As the only aircraft that meets all of our mandatory requirements, we know that the F-35 would indeed win that competition. Therefore, the only effect of going through the motions of holding a competition, the result of which we already know, would be the purchase of the F-35 at a cost of nearly a billion extra taxpayer dollars.

The F-35 was chosen after years of rigorous analysis done by experts in Canada and eight other countries confirming the soundness of our decision to purchase the F-35. Let us add Israel to that list of countries. It does not mess around when it buys military equipment.

With substantial savings to be realized by buying our aircraft directly through the joint strike fighter MOU and through economies of scale, and with the full suite of lucrative industrial participation plans in place to keep Canadian companies and their tens of thousands of employees on the cutting edge of the aerospace industry for decades to come, the government's F-35 decision minimizes the risks inherent in all military procurements while maximizing best value for Canadian taxpayers, economic opportunities for Canadian industry, and operational capability for our men and women in uniform.

This money is not borrowed. It will not start to be spent until about 2015 or 2016 and will be spread over 20 years, and it is all part of the Canada first defence strategy. It is all programmed, not borrowed. That is simply false and my colleague--

6:50 p.m.


The Deputy Speaker Andrew Scheer

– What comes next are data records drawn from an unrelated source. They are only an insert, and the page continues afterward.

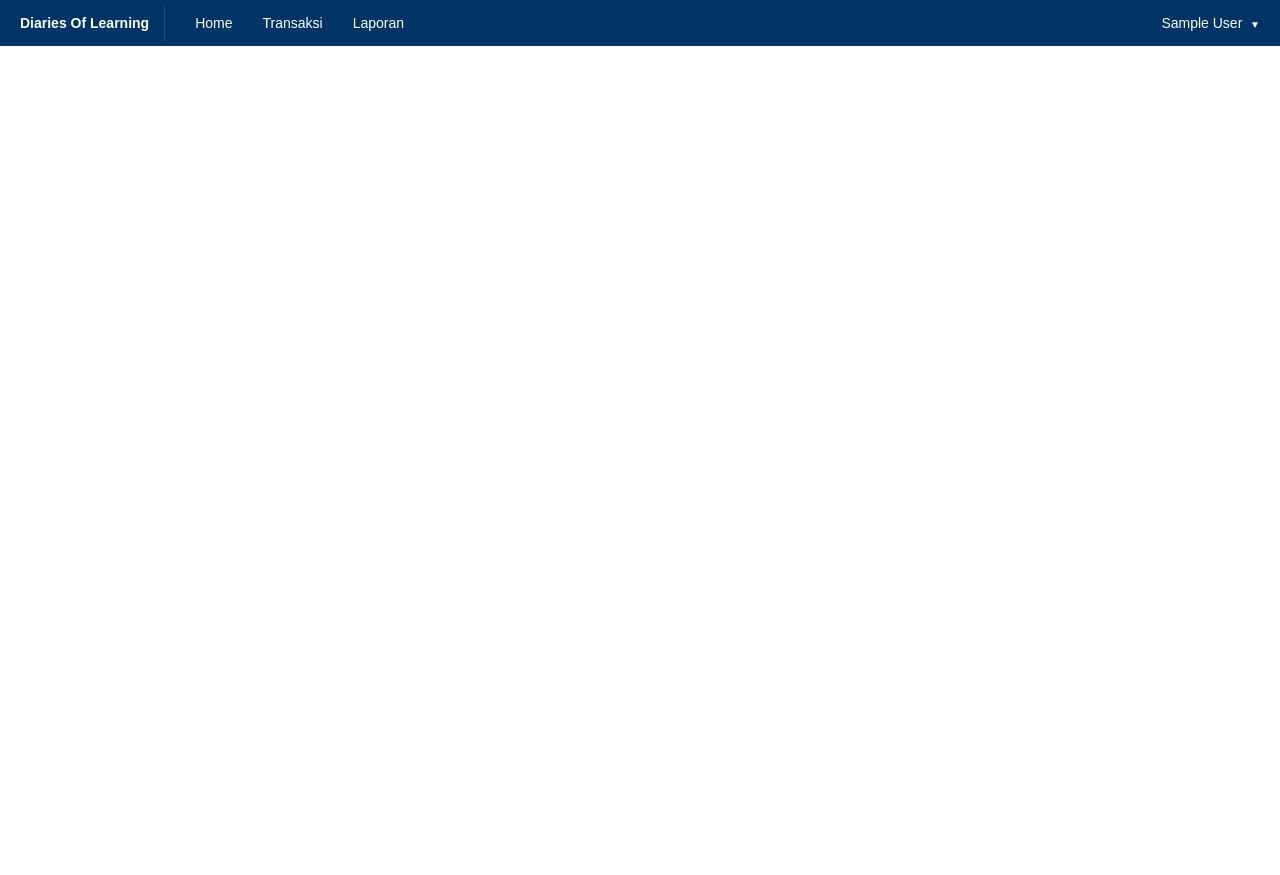
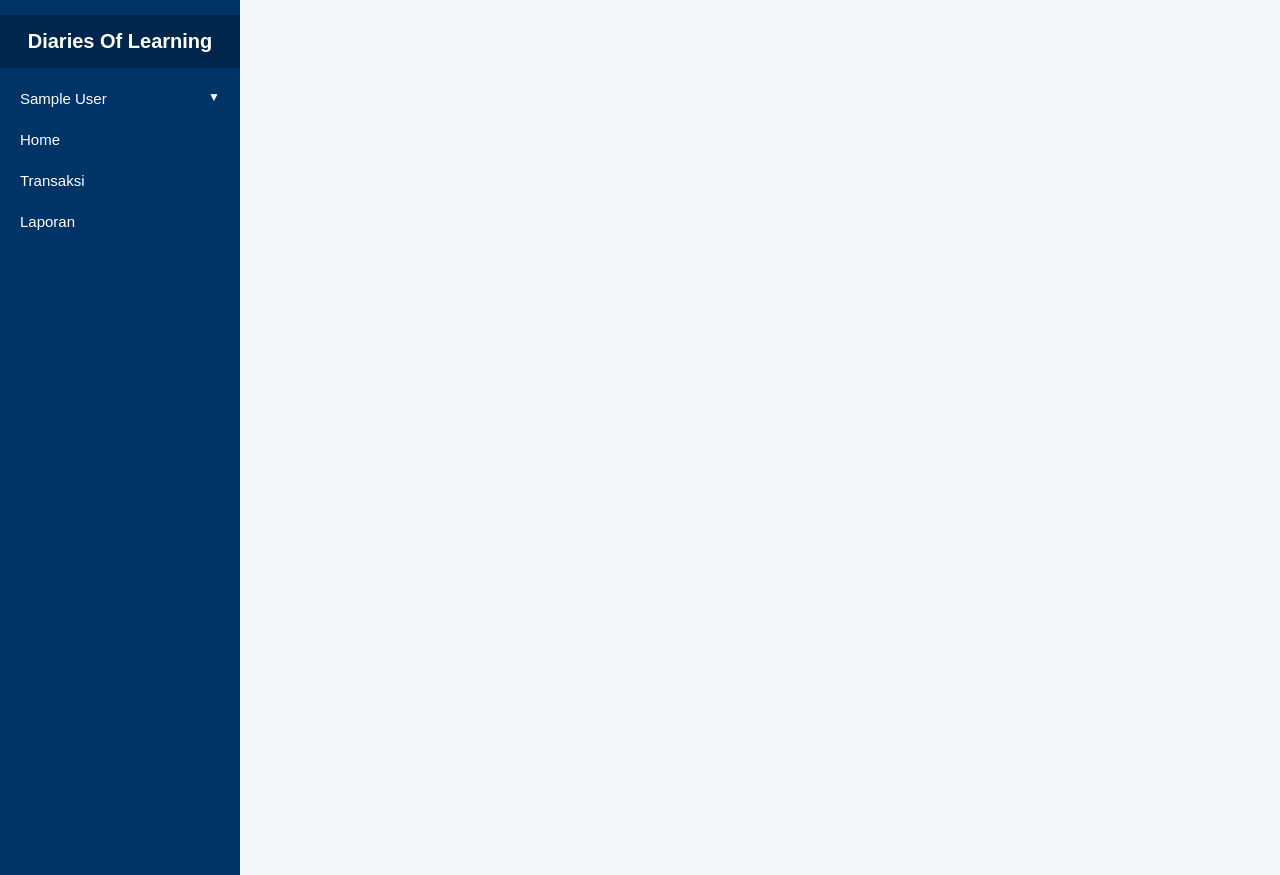
Before and after one commit to ELGHIFARY111/Diaries_Of_Learning, a PHP site: template views/php/navigasiAtas.php in a window 1280 px wide. Run offline with PHP 8.4, Linux system fonts and the light colour scheme; the template is opened without the code that fills it, so the values that code supplies are empty; the visitor is signed in with stand-in values (Sample User, id 1).

Commit message:
fix navigasi ganti style admin

```diff
--- a/views/css/datamaster.css
+++ b/views/css/datamaster.css
@@ -1,3 +1,9 @@
+/* datamaster.css */
+
+/* Add box-sizing to prevent padding from increasing width */
+* {
+    box-sizing: border-box;
+}
 
 .head {
     display: flex;
--- a/views/css/navigasiAtas.css
+++ b/views/css/navigasiAtas.css
@@ -1,84 +1,87 @@
 body {
     margin: 0;
     font-family: Arial, sans-serif;
+    background: #f4f6f9;
+    min-height: 100vh;
 }
-.navbar {
+
+.sidebar {
+    width: 240px;
     background-color: #003366;
-    padding: 5px 0;
+    height: 100vh;
+    position: fixed;
+    top: 0;
+    left: 0;
+    overflow-y: auto;
+    color: white;
+    padding-top: 15px;
+    z-index: 1000;
 }
-.navbar ul {
-    list-style-type: none;
+
+.sidebar .brand {
+    font-size: 20px;
+    font-weight: bold;
+    padding: 15px;
+    text-align: center;
+    background: #00264d;
+    margin-bottom: 10px;
+}
+
+.sidebar ul {
+    list-style: none;
+    padding: 0;
     margin: 0;
-    padding: 0;
-    display: flex;
-    align-items: center;
 }
-.navbar li {
-    padding: 0 15px;
+
+.sidebar ul li {
+    position: relative;
 }
-.navbar a {
+
+.sidebar ul li a {
+    display: block;
+    padding: 12px 20px;
     color: white;
     text-decoration: none;
-    padding: 10px 0;
-    display: block;
-    font-size: 14px;
-    font-weight: normal;
+    font-size: 15px;
+    cursor: pointer;
+    transition: 0.3s;
 }
 
-.navbar .dropdown > a::after {
-    content: ' \25BC';
-    font-size: 10px;
-    margin-left: 5px;
+.sidebar ul li a:hover {
+    background: #1a4d80;
+}
+.sidebar .dropdown-btn::after {
+    content: "▼";
+    float: right;
+    font-size: 12px;
+    transition: 0.3s;
 }
 
-.navbar .main-item {
-    padding-left: 20px;
-    border-right: 1px solid #1a4d80;
-    margin-right: 15px;
+.sidebar .dropdown-container {
+    display: none;
+    background-color: #002d5c;
 }
 
-.navbar .main-item a {
-    font-weight: bold;
+.sidebar ul li:hover .dropdown-container {
+    display: block;
 }
 
-.navbar .right-aligned {
-    margin-left: auto;
-    padding-right: 20px;
+.sidebar ul li:hover .dropdown-btn::after {
+    transform: rotate(180deg);
 }
 
-.navbar a:hover {
-    background-color: #1a4d80;
-}
-.navbar .dropdown {
-    position: relative;
-    display: inline-block;
-}
-.dropdown-content {
-    display: none;
-    position: absolute;
-    background-color: #004080;
-    min-width: 160px;
-    box-shadow: 0px 8px 16px 0px rgba(0,0,0,0.2);
-    z-index: 1;
-    top: 100%;
-    left: 0;
-    padding: 0;
+.sidebar .dropdown-container a {
+    padding-left: 40px;
+    font-size: 14px;
+    background-color: #00254a;
+    border-left: 3px solid transparent;
 }
 
-.dropdown-content a {
-    color: white;
-    padding: 12px 16px;
-    text-decoration: none;
-    display: block;
-    text-align: left;
+.sidebar .dropdown-container a:hover {
+    background-color: #001a33;
+    border-left: 3px solid #4CAF50;
 }
-.dropdown-content a:hover {
-    background-color: #0056b3;
+.username_admin{
+    text-align:center ;
+    font-weight:bolder;
 }
-.navbar .dropdown:hover .dropdown-content {
-    display: block;
-}
-.navbar .right-aligned .dropdown-content {
-    right: 0;
-    left: auto;
-}
--- a/views/php/navigasiAtas.php
+++ b/views/php/navigasiAtas.php
@@ -1,35 +1,32 @@
 <link rel="stylesheet" href="./views/css/navigasiAtas.css">
-<link rel="stylesheet" href="./views/css/datamaster.css">
 
-<nav class="navbar">
+<div class="sidebar">
+
+    <div class="brand">Diaries Of Learning</div>
+
     <ul>
-        <li class="main-item">
-            <a></i> Diaries Of Learning</a>
-        </li>
-
-        <li><a href="index.php">Home</a></li>
-        <?php
-        if($dataMaster){
-            echo "<li class='dropdown'>
-                    <a>Data Master</a>
-                    <div class='dropdown-content'>
-                        <a href='index.php?page=pelanggan'>Data Pelanggan</a>
-                        <a href='index.php?page=barang'>Data Barang</a>
-                        <a href='index.php?page=supplier'>Data Supplier</a>
-                        <a href='index.php?page=user'>Data User</a>
-                    </div>
-                </li>";
-        }
-        ?>
-        <li><a href="index.php?page=transaksi">Transaksi</a></li>
-
-        <li><a href="index.php?page=laporan">Laporan</a></li>
-
-        <li class="dropdown right-aligned">
-            <a><?=$_SESSION['user_nama']?></a>
-            <div class="dropdown-content">
+        <li>
+            <a class="dropdown-btn"><?=$_SESSION['user_nama']?></a>
+            <div class="dropdown-container">
                 <a href="index.php?page=logout">Logout</a>
             </div>
         </li>
+        <li><a href="index.php">Home</a></li>
+
+        <?php if($dataMaster): ?>
+        <li>
+            <a class="dropdown-btn">Data Master</a>
+            <div class="dropdown-container">
+                <a href="index.php?page=pelanggan">Data Pelanggan</a>
+                <a href="index.php?page=barang">Data Barang</a>
+                <a href="index.php?page=supplier">Data Supplier</a>
+                <a href="index.php?page=user">Data User</a>
+            </div>
+        </li>
+        <?php endif; ?>
+
+        <li><a href="index.php?page=transaksi">Transaksi</a></li>
+        <li><a href="index.php?page=laporan">Laporan</a></li>
     </ul>
-</nav>
+
+</div>
```
Also changed, not shown: other parts of views/css/datamaster.css (+35 -43 lines), views/php/dashboard_admin.php (+18 -36 lines).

Order, please. The hon. member for Richmond Hill.

6:50 p.m.


Bryon Wilfert Richmond Hill, ON

Mr. Speaker, my colleague would suggest that what I said was nonsense. Is it nonsense to follow procurement policies as outlined very clearly in the Treasury Board guidelines, which I had quoted another time to my hon. friend? Is it nonsense to want to save the taxpayer money? Is it nonsense in an ongoing recession to be looking at a situation where we are not getting the best value?

My colleague has not been able to produce one document showing why this is in fact the best airplane to go with.

It is not nonsense to say we should have a competition, because that is the cornerstone of what governments do in this country. They would look for the best aircraft in this case, not sole-sourced competition.

Again, we have not seen what led the government to this particular decision. It says, “Just trust us. Don't worry.” I do worry for the taxpayer. I do worry for the forces. Again, if he says that the F-35 is the only fifth generation aircraft, then it is the only one. However, there are others on the market of a different generation that we may want to look at.

6:50 p.m.


Laurie Hawn Edmonton Centre, AB

Mr. Speaker, I will tell the member what is nonsense. It is nonsense to pretend that someone is doing something for altruistic reasons to get the men and women of the Canadian Forces the equipment they need at the best price for Canadian taxpayers and the best value for Canadian industry. It is absolute nonsense to do that for purely partisan political reasons and to mislead the Canadian public on when money has been spent and what work has gone into determining that this is the correct answer.

The member has heard from members of the Canadian Forces and the Department of National Defence. They have laid out all the evidence that says why this airplane is the only one that will meet the requirements. Liberals just do not want to hear it because it does not fit their political agenda.

Anybody who comes before the committee of course will say that he or she has an airplane that will meet the requirements. That is why we have had people looking at this for almost the last 10 years, as have 9 other countries, including Israel. They have all come to the same conclusion that it is the F-35. That is not a coincidence. These people are motivated simply by the requirement to get the best equipment and the best value for Canada, for our men and women in uniform and for Canadian taxpayers. That is what they have done, and the member should pay attention.

6:55 p.m.


The Deputy Speaker Andrew Scheer

The motion to adjourn the House is now deemed to have been adopted. Accordingly the House stands adjourned until tomorrow at 10 a.m. pursuant to Standing Order 24(1).

(The House adjourned at 6:55 p.m.)